YOUR TASK
Scan the data below for lines holding the word "index", and copy each line found.

Stored items
▼

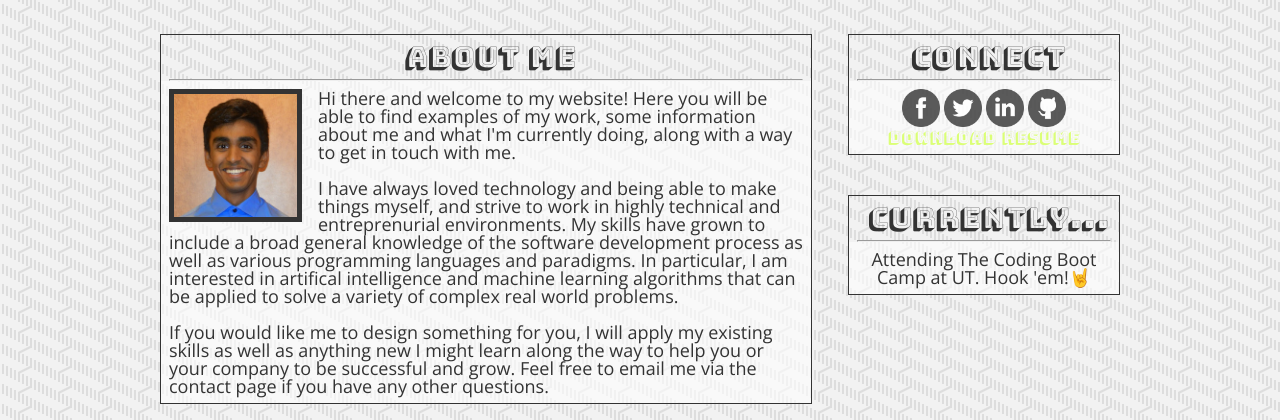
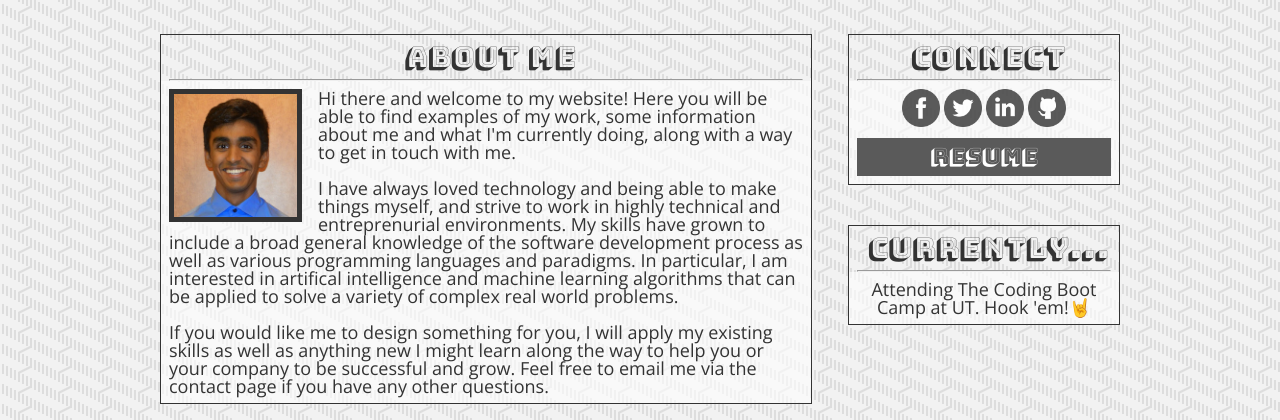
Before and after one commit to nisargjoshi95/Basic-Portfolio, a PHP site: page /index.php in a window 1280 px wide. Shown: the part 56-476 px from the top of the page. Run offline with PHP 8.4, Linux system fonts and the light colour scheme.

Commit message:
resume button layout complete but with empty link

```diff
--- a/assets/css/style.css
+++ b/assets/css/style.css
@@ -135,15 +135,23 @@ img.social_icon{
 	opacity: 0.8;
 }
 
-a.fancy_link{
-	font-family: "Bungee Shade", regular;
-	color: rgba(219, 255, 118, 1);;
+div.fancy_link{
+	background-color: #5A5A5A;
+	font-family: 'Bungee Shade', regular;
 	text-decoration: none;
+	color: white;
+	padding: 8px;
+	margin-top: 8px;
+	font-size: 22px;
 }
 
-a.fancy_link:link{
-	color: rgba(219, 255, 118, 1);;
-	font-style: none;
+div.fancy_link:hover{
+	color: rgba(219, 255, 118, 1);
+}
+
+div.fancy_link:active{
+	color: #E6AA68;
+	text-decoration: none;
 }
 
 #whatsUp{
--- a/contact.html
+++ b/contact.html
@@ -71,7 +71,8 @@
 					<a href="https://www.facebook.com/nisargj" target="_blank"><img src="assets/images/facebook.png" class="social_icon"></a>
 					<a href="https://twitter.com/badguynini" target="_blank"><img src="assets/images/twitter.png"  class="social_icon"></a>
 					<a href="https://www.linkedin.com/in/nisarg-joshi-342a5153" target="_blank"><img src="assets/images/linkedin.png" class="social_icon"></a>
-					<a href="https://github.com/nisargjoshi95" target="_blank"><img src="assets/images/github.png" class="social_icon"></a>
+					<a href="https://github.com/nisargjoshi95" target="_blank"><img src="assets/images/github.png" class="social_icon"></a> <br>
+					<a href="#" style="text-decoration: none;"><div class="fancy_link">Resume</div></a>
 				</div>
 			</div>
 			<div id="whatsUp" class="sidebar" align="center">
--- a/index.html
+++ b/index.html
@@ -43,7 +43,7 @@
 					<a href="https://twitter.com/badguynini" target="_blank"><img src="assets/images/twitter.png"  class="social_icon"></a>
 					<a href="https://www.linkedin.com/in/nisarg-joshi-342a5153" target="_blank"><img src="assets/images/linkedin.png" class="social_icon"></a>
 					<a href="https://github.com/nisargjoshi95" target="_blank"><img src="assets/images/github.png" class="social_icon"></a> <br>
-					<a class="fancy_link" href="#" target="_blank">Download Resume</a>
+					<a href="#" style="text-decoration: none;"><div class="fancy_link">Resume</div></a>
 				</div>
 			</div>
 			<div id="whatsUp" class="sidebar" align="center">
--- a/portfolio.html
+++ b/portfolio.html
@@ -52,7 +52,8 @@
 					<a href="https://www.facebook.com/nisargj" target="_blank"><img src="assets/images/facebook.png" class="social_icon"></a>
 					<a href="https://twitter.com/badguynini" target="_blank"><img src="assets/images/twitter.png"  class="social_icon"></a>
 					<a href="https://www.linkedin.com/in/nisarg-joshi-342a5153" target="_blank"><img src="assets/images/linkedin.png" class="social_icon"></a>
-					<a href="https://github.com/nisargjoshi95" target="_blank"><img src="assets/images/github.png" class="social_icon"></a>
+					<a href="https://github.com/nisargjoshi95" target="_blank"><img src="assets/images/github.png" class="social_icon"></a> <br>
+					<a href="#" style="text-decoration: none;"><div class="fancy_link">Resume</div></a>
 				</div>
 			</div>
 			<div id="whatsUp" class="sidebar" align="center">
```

▲

EXERCISE RESULT
Before and after one commit to nisargjoshi95/Basic-Portfolio, a PHP site: page /index.php in a window 1280 px wide. Shown: the part 56-476 px from the top of the page. Run offline with PHP 8.4, Linux system fonts and the light colour scheme.
--- a/index.html
+++ b/index.html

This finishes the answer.